■ Assignment
How many lines of the data include the string "entero"? State the number and nothing else.

Exercise data: Begin

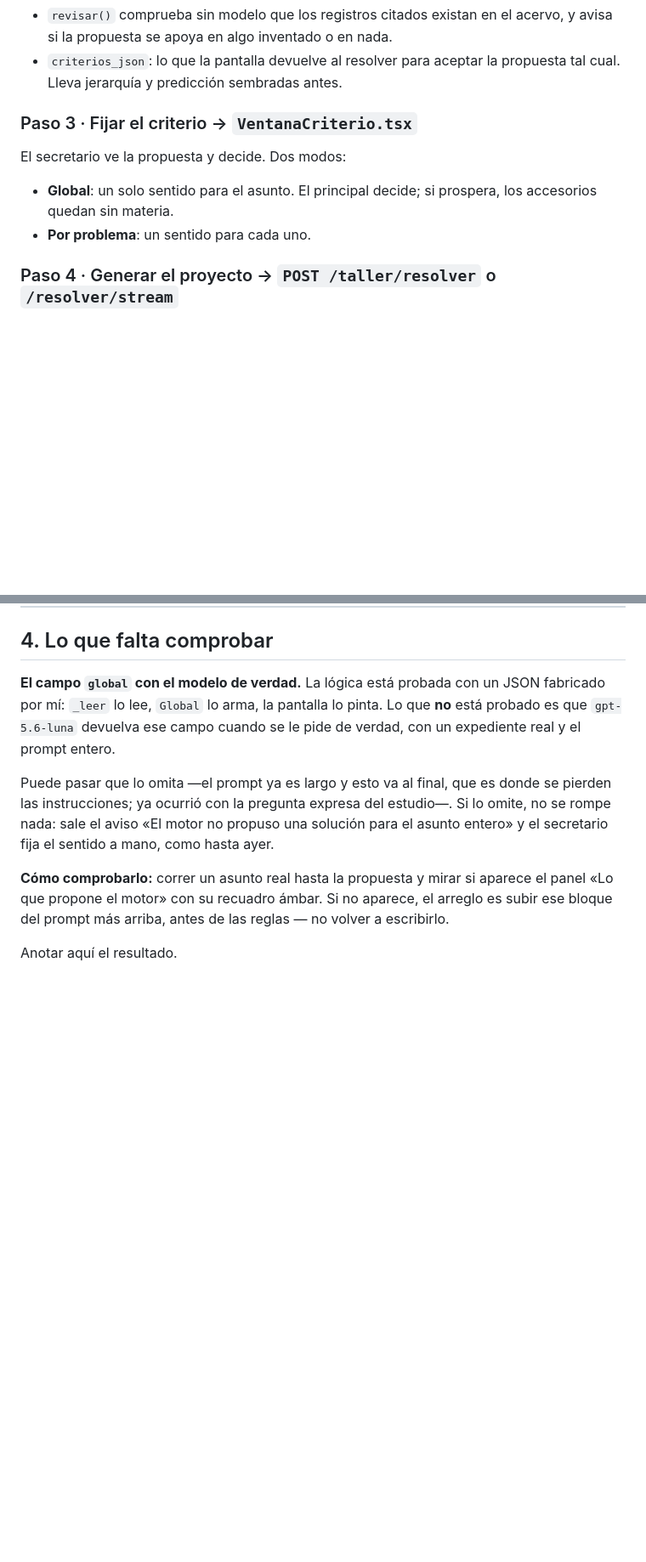
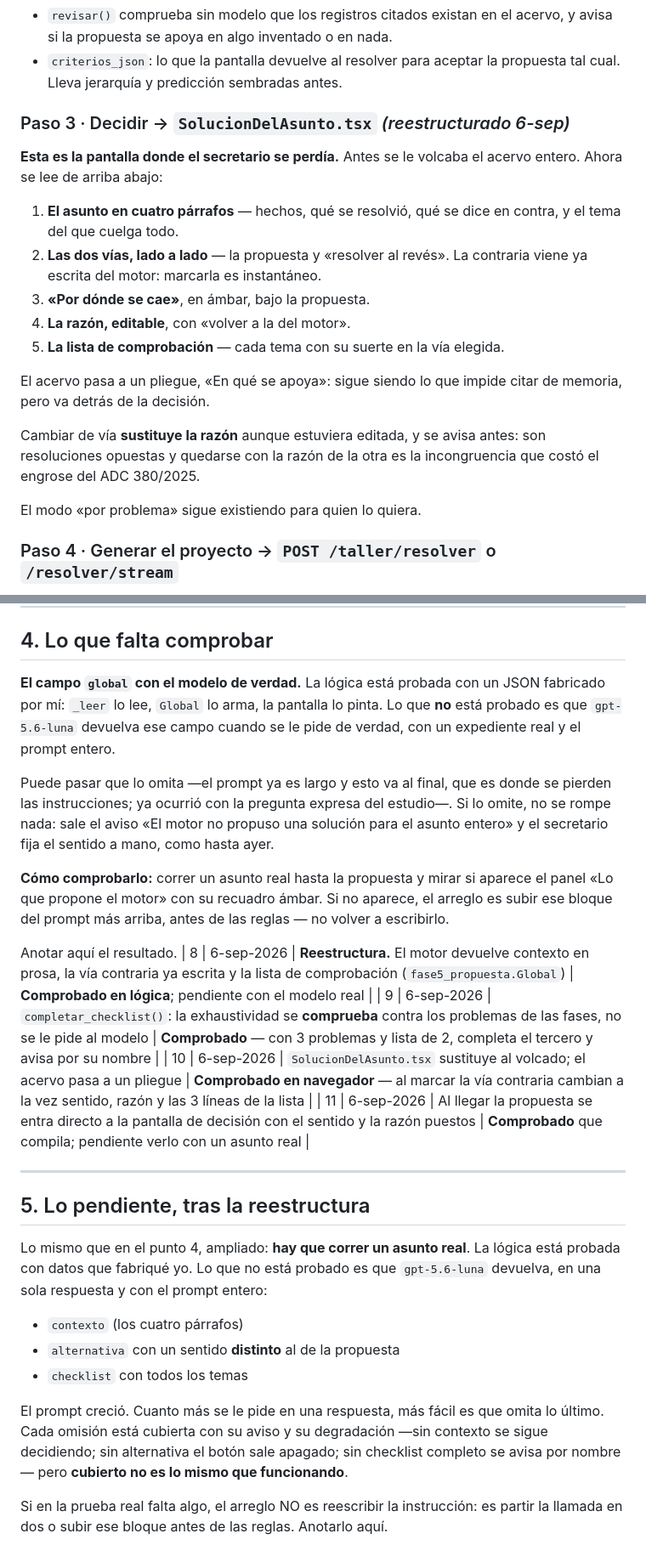
Before and after one commit to jurexia/Jurexia-api, a Markdown page: Evoluciontaller.md, 2 parts joined by grey strips. Shown at 85% size. Rendered like a GitHub page; blank space fills up the shorter version.

Commit message:
Evoluciontaller: la reestructura anotada, y lo que falta probar con un asunto real
Co-Authored-By: Claude Opus 5 <noreply@anthropic.com>

```diff
--- a/Evoluciontaller.md
+++ b/Evoluciontaller.md
@@ -48,13 +48,27 @@ Devuelve **una propuesta por cada problema**, con `sentido`, `razon`, `apoyos`
 - `criterios_json`: lo que la pantalla devuelve al resolver para aceptar la
   propuesta tal cual. Lleva jerarquía y predicción sembradas antes.
 
-### Paso 3 · Fijar el criterio  → `VentanaCriterio.tsx`
+### Paso 3 · Decidir  → `SolucionDelAsunto.tsx`  *(reestructurado 6-sep)*
 
-El secretario ve la propuesta y decide. Dos modos:
+**Esta es la pantalla donde el secretario se perdía.** Antes se le volcaba el
+acervo entero. Ahora se lee de arriba abajo:
 
-- **Global**: un solo sentido para el asunto. El principal decide; si prospera,
-  los accesorios quedan sin materia.
-- **Por problema**: un sentido para cada uno.
+1. **El asunto en cuatro párrafos** — hechos, qué se resolvió, qué se dice en
+   contra, y el tema del que cuelga todo.
+2. **Las dos vías, lado a lado** — la propuesta y «resolver al revés». La
+   contraria viene ya escrita del motor: marcarla es instantáneo.
+3. **«Por dónde se cae»**, en ámbar, bajo la propuesta.
+4. **La razón, editable**, con «volver a la del motor».
+5. **La lista de comprobación** — cada tema con su suerte en la vía elegida.
+
+El acervo pasa a un pliegue, «En qué se apoya»: sigue siendo lo que impide
+citar de memoria, pero va detrás de la decisión.
+
+Cambiar de vía **sustituye la razón** aunque estuviera editada, y se avisa
+antes: son resoluciones opuestas y quedarse con la razón de la otra es la
+incongruencia que costó el engrose del ADC 380/2025.
+
+El modo «por problema» sigue existiendo para quien lo quiera.
 
 ### Paso 4 · Generar el proyecto  → `POST /taller/resolver` o `/resolver/stream`
 
@@ -125,3 +139,29 @@ aparece, el arreglo es subir ese bloque del prompt más arriba, antes de las
 reglas — no volver a escribirlo.
 
 Anotar aquí el resultado.
+| 8 | 6-sep-2026 | **Reestructura.** El motor devuelve contexto en prosa, la vía contraria ya escrita y la lista de comprobación (`fase5_propuesta.Global`) | **Comprobado en lógica**; pendiente con el modelo real |
+| 9 | 6-sep-2026 | `completar_checklist()`: la exhaustividad se **comprueba** contra los problemas de las fases, no se le pide al modelo | **Comprobado** — con 3 problemas y lista de 2, completa el tercero y avisa por su nombre |
+| 10 | 6-sep-2026 | `SolucionDelAsunto.tsx` sustituye al volcado; el acervo pasa a un pliegue | **Comprobado en navegador** — al marcar la vía contraria cambian a la vez sentido, razón y las 3 líneas de la lista |
+| 11 | 6-sep-2026 | Al llegar la propuesta se entra directo a la pantalla de decisión con el sentido y la razón puestos | **Comprobado** que compila; pendiente verlo con un asunto real |
+
+---
+
+## 5. Lo pendiente, tras la reestructura
+
+Lo mismo que en el punto 4, ampliado: **hay que correr un asunto real**. La
+lógica está probada con datos que fabriqué yo. Lo que no está probado es que
+`gpt-5.6-luna` devuelva, en una sola respuesta y con el prompt entero:
+
+- `contexto` (los cuatro párrafos)
+- `alternativa` con un sentido **distinto** al de la propuesta
+- `checklist` con todos los temas
+
+El prompt creció. Cuanto más se le pide en una respuesta, más fácil es que
+omita lo último. Cada omisión está cubierta con su aviso y su degradación
+—sin contexto se sigue decidiendo; sin alternativa el botón sale apagado; sin
+checklist completo se avisa por nombre— pero **cubierto no es lo mismo que
+funcionando**.
+
+Si en la prueba real falta algo, el arreglo NO es reescribir la instrucción:
+es partir la llamada en dos o subir ese bloque antes de las reglas. Anotarlo
+aquí.
```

Exercise data: End

■ Solution for this exercise
2